I’ve always had a high level of health-related anxiety – Is that ache in my side something serious? Do I need that new medicine I saw on TV? Are there harmful chemicals in my shower gel? Yet paradoxically, I also tend to neglect legitimate health matters. I put off annual exams, ignore issues until I can’t any longer, and make choices that I know aren’t good for me. When it comes down to it, it often just feels too intimidating or even terrifying to address these things. (If something is really wrong, maybe it’s better not to know, I rationalize).
To many people, this seems the opposite of rational. Yet as someone with anxiety, I confess to being really good at making excuses to justify something I’m doing or not doing – particularly when it comes to my health. And from my experience talking with other anxiety sufferers, I’ve learned that this is incredibly common, and a lot of the time, we don’t even realize we’re doing it.
Let’s take a look at some of the most common excuses that anxiety sufferers make regarding their health and well-being, and what the truth is behind these excuses.
- “I’m too busy to exercise regularly.”
The truth: When faced with making a change, anxiety sufferers tend to struggle just taking the first step, and they are more likely to become discouraged early on. And it’s no secret that starting a regular exercise regimen is difficult: Fitting workouts into a hectic schedule requires a significant adjustment in lifestyle and priorities, and you must work through initial discomfort and soreness as the body adapts. But almost everyone can carve out a minimum of 20-30 minutes a few times a week to get moving. The mood-enhancing effects of exercise are invaluable to those with anxiety disorders or high stress levels.

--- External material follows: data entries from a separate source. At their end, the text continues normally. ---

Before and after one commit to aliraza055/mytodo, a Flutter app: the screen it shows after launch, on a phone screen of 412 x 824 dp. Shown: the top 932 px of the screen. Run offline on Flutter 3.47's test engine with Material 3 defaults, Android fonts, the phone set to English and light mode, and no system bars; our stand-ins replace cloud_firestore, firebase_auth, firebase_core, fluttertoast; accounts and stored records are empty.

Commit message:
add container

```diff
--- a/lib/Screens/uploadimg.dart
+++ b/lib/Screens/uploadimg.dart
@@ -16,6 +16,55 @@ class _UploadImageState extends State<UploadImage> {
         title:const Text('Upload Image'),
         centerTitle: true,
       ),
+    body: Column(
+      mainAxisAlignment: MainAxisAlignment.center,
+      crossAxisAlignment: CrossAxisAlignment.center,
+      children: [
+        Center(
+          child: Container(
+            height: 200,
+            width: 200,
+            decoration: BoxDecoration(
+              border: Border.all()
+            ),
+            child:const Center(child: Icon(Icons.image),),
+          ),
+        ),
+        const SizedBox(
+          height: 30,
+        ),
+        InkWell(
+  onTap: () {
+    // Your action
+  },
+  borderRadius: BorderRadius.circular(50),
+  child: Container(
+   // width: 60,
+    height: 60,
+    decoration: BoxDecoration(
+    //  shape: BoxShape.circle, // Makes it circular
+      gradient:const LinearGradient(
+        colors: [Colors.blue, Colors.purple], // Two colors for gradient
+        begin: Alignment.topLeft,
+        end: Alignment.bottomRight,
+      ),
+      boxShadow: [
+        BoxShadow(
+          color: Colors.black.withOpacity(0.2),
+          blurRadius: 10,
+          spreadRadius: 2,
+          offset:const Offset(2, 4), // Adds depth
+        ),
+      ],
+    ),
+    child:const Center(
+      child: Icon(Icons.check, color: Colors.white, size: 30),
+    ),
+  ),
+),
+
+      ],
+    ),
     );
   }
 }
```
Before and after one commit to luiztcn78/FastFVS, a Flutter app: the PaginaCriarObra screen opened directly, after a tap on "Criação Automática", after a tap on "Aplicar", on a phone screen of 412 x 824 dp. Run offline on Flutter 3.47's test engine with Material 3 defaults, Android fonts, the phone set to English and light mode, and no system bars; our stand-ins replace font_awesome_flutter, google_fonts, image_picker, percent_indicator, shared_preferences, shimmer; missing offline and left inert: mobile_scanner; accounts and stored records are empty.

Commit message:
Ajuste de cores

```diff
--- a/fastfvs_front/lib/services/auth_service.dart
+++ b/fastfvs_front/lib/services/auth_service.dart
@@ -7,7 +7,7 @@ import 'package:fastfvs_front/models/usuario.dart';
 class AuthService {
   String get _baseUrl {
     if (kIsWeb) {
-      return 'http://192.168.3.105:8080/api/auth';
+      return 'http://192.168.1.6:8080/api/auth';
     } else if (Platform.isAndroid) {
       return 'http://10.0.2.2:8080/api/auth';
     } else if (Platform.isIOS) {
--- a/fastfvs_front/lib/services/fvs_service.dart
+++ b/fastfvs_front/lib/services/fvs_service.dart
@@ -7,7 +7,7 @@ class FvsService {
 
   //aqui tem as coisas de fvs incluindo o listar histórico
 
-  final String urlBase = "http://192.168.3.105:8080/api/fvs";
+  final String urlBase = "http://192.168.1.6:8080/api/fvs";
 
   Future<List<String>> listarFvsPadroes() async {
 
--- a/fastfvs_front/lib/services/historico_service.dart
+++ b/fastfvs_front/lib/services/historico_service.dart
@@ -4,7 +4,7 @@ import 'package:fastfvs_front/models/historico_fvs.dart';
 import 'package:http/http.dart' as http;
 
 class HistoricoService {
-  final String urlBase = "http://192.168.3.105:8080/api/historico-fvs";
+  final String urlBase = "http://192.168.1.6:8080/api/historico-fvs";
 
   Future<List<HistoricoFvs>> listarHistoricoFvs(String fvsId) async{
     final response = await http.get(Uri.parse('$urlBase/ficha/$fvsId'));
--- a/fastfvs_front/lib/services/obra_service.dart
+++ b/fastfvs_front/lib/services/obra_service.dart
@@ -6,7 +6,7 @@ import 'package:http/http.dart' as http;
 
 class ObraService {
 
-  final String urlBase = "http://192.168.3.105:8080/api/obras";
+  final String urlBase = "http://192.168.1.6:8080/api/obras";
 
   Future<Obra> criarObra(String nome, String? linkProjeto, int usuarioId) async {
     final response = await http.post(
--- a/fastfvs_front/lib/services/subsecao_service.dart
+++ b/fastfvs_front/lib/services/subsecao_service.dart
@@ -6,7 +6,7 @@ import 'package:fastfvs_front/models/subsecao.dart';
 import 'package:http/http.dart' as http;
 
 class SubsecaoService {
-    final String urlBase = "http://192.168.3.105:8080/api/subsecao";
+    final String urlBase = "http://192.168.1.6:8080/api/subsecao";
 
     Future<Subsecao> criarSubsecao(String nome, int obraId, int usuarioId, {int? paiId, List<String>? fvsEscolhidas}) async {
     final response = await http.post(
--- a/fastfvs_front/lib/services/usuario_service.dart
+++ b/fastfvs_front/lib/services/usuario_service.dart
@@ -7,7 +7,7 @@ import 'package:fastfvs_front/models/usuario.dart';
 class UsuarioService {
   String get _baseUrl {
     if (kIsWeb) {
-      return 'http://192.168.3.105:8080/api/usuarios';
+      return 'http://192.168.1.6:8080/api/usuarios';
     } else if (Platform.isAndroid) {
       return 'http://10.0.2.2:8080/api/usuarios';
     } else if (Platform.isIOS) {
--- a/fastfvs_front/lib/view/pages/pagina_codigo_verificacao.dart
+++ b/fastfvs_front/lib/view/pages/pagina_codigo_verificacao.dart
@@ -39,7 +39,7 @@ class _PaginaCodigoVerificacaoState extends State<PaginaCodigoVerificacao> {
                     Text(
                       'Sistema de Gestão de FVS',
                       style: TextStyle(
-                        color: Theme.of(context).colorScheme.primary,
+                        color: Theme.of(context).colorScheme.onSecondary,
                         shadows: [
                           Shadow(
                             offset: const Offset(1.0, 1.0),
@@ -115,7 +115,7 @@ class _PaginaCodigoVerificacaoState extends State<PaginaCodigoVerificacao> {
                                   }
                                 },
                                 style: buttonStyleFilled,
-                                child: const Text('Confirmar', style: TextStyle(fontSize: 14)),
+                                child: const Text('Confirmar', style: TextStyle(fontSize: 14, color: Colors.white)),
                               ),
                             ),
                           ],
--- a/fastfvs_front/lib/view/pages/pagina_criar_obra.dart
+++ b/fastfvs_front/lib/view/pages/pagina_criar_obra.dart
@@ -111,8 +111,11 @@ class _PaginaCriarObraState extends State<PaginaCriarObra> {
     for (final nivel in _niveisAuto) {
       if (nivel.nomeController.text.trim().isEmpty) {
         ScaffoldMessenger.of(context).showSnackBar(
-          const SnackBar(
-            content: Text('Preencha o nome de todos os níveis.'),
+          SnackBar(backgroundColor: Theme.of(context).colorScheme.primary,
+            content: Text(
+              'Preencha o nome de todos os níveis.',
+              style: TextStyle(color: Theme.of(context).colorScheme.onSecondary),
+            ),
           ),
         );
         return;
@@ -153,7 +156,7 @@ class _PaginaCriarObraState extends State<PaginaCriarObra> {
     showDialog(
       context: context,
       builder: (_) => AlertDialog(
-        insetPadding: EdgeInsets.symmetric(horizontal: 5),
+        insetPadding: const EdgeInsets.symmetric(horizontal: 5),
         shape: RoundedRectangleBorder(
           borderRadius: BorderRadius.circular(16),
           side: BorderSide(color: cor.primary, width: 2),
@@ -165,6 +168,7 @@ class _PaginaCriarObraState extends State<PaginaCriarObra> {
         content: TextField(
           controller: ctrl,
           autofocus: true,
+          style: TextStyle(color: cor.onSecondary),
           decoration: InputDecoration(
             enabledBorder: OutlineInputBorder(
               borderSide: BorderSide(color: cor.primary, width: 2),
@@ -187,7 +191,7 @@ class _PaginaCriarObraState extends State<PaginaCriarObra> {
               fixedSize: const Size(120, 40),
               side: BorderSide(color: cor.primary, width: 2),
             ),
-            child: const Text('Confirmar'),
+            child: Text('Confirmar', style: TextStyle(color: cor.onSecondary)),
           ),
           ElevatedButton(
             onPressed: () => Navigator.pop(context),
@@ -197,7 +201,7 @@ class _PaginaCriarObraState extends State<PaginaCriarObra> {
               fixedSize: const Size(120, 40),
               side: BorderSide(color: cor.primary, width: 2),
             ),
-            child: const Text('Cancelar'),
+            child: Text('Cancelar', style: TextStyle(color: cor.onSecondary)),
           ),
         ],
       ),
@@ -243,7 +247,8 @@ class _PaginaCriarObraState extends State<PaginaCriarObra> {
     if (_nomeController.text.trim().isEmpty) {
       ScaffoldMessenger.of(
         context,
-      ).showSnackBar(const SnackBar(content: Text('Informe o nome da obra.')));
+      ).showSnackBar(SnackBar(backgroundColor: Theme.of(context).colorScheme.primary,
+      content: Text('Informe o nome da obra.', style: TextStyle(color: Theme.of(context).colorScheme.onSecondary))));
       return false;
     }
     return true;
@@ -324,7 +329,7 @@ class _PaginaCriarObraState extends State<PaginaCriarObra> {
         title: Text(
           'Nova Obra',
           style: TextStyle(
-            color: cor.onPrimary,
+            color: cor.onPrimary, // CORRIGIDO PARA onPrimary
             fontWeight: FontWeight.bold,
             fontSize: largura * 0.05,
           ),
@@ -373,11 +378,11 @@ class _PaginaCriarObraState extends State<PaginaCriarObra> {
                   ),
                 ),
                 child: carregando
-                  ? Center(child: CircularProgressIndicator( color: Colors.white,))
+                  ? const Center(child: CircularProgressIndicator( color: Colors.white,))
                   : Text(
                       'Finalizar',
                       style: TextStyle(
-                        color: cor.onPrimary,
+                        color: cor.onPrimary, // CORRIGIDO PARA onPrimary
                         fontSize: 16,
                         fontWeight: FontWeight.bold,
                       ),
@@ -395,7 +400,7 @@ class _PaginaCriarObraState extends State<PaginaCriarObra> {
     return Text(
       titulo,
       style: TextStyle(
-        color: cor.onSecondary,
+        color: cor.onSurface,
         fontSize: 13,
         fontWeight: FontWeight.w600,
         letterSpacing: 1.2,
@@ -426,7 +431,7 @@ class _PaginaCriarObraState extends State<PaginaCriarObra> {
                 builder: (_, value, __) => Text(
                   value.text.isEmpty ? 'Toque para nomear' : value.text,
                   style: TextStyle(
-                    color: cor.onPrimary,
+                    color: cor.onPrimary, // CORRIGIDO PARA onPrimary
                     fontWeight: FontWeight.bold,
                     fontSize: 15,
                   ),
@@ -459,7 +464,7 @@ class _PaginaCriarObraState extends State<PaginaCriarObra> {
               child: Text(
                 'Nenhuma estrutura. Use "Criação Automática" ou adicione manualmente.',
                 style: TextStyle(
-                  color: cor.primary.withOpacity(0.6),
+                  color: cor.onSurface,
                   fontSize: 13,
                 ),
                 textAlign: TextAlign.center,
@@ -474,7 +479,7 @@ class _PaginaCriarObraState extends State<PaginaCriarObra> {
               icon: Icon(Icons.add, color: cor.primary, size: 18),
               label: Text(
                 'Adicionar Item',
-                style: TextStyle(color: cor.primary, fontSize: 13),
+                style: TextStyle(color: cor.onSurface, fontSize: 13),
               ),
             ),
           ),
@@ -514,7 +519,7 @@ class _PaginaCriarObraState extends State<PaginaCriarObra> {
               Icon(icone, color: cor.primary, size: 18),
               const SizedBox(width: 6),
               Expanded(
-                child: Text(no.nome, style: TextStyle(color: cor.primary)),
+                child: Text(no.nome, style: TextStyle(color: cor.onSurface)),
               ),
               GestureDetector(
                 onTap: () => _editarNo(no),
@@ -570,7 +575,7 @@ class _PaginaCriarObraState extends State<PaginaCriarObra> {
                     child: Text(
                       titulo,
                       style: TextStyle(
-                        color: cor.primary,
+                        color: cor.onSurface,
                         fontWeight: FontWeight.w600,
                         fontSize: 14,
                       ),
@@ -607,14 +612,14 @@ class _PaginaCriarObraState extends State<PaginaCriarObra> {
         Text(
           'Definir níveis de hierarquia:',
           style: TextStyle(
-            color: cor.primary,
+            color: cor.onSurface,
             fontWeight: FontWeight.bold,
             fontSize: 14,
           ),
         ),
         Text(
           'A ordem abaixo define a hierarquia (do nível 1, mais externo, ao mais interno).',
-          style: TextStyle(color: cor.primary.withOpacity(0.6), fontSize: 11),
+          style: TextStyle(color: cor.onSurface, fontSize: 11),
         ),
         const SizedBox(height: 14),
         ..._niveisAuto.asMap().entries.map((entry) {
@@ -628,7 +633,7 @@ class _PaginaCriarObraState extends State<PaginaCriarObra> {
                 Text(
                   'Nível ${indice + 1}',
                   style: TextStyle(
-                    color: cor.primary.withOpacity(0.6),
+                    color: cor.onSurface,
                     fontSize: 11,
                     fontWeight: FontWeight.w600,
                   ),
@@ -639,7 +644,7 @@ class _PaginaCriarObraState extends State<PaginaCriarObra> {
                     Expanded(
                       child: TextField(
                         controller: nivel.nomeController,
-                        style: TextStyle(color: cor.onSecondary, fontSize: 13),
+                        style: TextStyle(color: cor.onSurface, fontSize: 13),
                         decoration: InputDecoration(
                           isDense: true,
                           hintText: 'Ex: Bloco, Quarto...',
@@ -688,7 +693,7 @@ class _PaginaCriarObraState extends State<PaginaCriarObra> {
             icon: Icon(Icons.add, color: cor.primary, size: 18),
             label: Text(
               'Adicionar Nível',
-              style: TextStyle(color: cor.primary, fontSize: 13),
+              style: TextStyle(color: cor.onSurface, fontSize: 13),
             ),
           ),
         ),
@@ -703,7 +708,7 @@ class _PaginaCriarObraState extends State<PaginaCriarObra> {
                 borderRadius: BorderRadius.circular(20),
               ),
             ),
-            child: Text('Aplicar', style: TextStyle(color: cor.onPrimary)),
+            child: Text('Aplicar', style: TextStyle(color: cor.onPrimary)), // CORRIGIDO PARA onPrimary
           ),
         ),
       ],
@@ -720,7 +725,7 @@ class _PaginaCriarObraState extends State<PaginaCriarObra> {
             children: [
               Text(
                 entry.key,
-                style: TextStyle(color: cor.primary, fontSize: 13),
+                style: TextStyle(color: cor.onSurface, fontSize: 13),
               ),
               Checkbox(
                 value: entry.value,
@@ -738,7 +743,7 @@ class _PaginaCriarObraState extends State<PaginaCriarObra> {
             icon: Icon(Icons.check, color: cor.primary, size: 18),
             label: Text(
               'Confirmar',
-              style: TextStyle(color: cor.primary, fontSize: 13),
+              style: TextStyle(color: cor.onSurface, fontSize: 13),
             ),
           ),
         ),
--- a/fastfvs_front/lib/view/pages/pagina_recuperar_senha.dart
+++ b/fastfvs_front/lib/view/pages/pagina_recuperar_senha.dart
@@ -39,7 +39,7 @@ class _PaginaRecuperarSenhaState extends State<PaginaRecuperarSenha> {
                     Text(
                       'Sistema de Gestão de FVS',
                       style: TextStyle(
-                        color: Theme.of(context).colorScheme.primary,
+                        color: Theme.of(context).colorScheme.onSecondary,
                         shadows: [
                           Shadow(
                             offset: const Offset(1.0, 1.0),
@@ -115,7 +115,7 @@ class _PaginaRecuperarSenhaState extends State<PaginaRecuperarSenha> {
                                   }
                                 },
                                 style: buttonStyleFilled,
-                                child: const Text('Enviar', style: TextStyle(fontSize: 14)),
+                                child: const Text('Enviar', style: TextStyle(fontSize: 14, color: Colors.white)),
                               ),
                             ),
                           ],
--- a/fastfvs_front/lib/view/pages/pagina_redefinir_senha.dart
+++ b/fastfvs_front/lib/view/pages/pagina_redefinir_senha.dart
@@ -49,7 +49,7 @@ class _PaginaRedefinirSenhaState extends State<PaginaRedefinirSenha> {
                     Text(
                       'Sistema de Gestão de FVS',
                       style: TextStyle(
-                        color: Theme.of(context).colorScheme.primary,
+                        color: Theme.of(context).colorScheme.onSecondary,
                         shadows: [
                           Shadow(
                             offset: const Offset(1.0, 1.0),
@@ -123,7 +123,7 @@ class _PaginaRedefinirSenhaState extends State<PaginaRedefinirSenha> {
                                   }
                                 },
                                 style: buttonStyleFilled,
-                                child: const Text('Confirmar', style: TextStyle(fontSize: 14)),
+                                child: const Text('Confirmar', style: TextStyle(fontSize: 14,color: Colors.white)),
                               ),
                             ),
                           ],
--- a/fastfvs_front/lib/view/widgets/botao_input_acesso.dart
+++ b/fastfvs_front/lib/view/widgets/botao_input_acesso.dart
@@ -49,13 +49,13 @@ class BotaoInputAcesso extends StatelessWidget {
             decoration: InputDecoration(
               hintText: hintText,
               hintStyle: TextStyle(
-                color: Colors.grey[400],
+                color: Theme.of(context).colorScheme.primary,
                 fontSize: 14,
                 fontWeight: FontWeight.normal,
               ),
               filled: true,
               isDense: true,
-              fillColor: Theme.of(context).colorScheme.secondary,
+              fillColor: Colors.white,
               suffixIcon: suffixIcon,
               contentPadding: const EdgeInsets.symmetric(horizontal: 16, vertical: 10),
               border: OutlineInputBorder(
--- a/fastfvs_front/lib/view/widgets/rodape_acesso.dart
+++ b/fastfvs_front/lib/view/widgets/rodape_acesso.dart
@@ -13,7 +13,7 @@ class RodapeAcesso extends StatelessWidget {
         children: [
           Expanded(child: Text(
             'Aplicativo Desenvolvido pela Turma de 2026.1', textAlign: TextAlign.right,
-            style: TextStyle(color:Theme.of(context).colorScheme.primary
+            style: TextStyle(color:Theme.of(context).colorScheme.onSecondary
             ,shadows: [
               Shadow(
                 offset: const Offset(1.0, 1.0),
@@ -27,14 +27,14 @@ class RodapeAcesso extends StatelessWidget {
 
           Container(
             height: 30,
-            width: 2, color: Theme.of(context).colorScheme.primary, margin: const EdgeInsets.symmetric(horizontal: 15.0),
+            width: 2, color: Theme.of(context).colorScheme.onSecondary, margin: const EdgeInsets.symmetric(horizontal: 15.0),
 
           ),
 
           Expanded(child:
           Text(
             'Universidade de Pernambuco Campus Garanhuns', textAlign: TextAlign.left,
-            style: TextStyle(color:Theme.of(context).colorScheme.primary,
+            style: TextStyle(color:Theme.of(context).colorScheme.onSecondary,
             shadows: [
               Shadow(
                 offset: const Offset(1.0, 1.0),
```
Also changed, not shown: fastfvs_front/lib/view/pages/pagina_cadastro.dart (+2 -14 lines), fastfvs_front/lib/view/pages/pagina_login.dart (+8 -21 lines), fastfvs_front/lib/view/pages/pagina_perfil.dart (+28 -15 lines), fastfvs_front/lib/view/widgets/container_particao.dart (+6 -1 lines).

- “I’ll quit smoking/drinking/over-eating once my life is less stressful.”
The truth: An old friend of mine has always been fond of the saying, “Life doesn’t stop for anybody.” This is particularly relevant when you’re trying to change bad habits. When faced with a lot of anxiety and stress, it can be tempting to put off making important changes until everything settles down. But the fact is, there’s never going to be a “perfect” time, because stress is inevitable. Life doesn’t stop for anybody — but the sooner you commit to a change, the sooner you’ll begin enjoying better health.
- “I’m too overwhelmed to worry about eating healthy.”
The truth: Healthy eating is a challenge for most. It involves careful planning and re-thinking your approach to eating. Sometimes it feels like just one more thing you don’t have the time or energy to worry about. But a poor diet quite literally feeds anxiety – slowing you down, disrupting your mental processes, and making even ordinary tasks seem overwhelming. The effort it takes to clean up your diet is well worth the payoff.
- “I don’t get enough sleep, but that’s just the way it is.”
Sleeplessness may be common, but that doesn’t mean you should accept it as a fact of life. It’s nearly impossible to maintain your emotional and physical health when your mind and body are not rested, and lack of sleep has been linked to a number of chronic health problems. Getting at least 6 to 8 hours of sleep every night should be a top priority.
We all feel incredible pressure to juggle life’s many demands, and sometimes the stress of pushes us to make excuses about important things. But the bottom line is that unless we take care of ourselves, we can’t effectively care for others or confidently face life’s challenges. It’s time to take an honest look at the excuses we make, and how we might be holding ourselves back from a life of better health and less anxiety.